Dredging the overgrown pond, the spoil is dropped on the banks to allow pond life to return to the water
Dredging the overgrown pond, the spoil is dropped on the banks to allow pond life to return to the water
0
Have your say

Ponds at two Sheffield nature reserves have been given some tender loving care to help encourage more wildlife.

Ponds at the Shire Brook Valley nature reserve in south east Sheffield, and the Woodhouse Washlands Yorkshire Wildlife Trust nature reserve at Woodhouse Mill, near Rotherham, underwent improvements.

Completed pond'Nathan Coughlan of "Frog Life" supervised the restoration of an existing pond and the creation of three new ponds on the Woodhouse Washlands Yorkshire Wildlife Trust Nature Reserve at Woodhouse Mill.

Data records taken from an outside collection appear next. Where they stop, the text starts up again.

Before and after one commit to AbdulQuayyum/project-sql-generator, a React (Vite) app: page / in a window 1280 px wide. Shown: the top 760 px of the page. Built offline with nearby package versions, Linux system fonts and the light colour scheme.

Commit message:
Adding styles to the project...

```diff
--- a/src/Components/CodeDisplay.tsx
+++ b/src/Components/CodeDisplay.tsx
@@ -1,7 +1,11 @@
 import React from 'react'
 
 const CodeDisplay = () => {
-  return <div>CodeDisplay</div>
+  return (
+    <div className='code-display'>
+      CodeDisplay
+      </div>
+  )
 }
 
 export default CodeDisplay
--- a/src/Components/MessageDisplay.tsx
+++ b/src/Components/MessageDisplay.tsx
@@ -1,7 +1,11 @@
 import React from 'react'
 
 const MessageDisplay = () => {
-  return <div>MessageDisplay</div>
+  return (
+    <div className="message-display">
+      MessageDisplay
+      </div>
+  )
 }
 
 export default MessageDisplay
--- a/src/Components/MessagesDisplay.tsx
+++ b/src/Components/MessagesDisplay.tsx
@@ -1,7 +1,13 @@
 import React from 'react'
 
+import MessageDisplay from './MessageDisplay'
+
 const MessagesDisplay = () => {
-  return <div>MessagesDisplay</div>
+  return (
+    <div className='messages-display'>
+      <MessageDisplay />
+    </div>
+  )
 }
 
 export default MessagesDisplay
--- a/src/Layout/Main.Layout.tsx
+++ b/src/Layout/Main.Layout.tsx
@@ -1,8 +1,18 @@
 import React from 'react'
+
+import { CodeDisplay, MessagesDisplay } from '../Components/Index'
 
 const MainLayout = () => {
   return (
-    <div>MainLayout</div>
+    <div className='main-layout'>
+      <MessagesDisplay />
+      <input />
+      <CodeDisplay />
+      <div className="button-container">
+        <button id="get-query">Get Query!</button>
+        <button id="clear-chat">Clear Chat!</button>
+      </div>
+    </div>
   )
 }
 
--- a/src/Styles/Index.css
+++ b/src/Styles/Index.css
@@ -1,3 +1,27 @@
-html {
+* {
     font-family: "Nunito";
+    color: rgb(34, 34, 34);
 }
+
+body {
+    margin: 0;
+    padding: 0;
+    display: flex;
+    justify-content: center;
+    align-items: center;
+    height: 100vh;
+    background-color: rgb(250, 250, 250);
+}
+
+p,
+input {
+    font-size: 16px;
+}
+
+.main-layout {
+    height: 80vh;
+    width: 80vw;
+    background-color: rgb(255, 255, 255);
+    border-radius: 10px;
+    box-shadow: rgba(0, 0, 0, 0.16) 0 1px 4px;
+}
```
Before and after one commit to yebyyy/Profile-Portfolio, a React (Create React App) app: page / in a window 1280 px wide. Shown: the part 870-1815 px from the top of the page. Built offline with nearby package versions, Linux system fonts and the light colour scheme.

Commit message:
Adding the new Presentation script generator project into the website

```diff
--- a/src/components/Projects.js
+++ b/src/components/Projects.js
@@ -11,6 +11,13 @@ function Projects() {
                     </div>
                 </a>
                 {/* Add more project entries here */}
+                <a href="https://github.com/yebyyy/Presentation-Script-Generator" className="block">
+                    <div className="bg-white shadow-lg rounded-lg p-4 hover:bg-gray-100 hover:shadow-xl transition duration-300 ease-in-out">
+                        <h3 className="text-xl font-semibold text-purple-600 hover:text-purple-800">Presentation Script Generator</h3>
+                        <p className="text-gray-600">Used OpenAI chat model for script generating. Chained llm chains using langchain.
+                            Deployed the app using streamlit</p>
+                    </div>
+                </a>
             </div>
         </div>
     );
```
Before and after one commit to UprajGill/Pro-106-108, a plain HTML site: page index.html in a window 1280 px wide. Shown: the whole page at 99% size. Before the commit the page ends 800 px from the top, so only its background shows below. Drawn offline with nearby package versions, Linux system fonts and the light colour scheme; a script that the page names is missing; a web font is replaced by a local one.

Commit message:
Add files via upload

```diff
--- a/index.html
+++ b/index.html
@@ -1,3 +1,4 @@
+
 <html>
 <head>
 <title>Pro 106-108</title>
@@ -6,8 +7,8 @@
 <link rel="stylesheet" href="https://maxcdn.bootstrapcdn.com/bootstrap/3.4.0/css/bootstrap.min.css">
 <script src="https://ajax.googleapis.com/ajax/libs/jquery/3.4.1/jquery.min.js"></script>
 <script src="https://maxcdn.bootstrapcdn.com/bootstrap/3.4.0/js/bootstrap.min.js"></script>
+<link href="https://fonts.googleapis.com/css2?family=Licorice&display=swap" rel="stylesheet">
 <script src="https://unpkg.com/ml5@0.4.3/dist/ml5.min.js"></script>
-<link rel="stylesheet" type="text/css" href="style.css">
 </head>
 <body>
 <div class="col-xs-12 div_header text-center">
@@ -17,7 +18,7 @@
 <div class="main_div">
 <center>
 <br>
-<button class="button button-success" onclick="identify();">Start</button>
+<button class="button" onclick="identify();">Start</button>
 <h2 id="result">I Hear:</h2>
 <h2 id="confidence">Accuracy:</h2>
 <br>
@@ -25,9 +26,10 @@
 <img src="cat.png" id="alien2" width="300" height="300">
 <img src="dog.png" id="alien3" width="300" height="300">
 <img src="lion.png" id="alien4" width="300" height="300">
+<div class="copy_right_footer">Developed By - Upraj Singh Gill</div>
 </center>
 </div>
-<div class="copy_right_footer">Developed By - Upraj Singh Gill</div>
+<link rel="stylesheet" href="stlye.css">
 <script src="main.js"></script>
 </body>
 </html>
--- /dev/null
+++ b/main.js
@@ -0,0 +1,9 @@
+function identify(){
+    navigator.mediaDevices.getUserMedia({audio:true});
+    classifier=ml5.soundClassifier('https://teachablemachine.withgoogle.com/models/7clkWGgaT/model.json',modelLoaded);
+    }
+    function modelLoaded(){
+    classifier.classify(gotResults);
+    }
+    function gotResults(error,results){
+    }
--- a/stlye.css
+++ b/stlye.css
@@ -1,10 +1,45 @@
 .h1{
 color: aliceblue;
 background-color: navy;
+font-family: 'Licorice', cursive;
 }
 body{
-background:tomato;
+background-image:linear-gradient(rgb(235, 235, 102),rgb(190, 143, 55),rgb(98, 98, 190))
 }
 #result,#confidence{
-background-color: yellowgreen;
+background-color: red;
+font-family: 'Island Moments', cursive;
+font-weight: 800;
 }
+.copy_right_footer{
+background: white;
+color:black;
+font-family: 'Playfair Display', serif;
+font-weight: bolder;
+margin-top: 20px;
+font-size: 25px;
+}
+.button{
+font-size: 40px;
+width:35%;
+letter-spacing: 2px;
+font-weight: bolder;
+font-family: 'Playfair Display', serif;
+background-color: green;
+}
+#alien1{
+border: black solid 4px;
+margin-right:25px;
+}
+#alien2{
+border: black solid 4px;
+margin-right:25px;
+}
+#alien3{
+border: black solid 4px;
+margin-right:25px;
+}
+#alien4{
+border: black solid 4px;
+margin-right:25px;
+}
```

Completed pond'Nathan Coughlan of "Frog Life" supervised the restoration of an existing pond and the creation of three new ponds on the Woodhouse Washlands Yorkshire Wildlife Trust Nature Reserve at Woodhouse Mill.

At Shire Brook Valley, the overgrown ‘dipping pond’ was dredged thanks to a £1,500 grant for the Shire Brook Conservation Group from the South East Community Assembly.

The spoil was dropped on to the banks of the pond to allow any pond life which may have been disturbed to return to the water.

In Rainbow Meadow, at the same site, plans put together by the council’s ecology unit and ranger service finally got underway for the restoration, creation and management of new and existing ponds.

The existing pond there is choked with grass and restoration will increase the size of it from about 35 square metres to 110 to 150 square metres.

The sides will slope to a central depth of about one metre.

An additional pond of a similar shape and size will be created in the central area of the meadow.

Meanwhile at Woodhouse Mill, Nathan Coughlan of Frog Life supervised the restoration of an existing pond and the creation of three new ponds following a funding windfall from landfill sources.

The existing pond was dredged and the new ponds were created to improve and increase the available habitat for great crested newts, which have bred at the reserve for many years.

Due to the heavy rain and sodden ground, the spoil from the newly-created ponds was dropped nearby and will be moved to other parts of the site when ground conditions are better.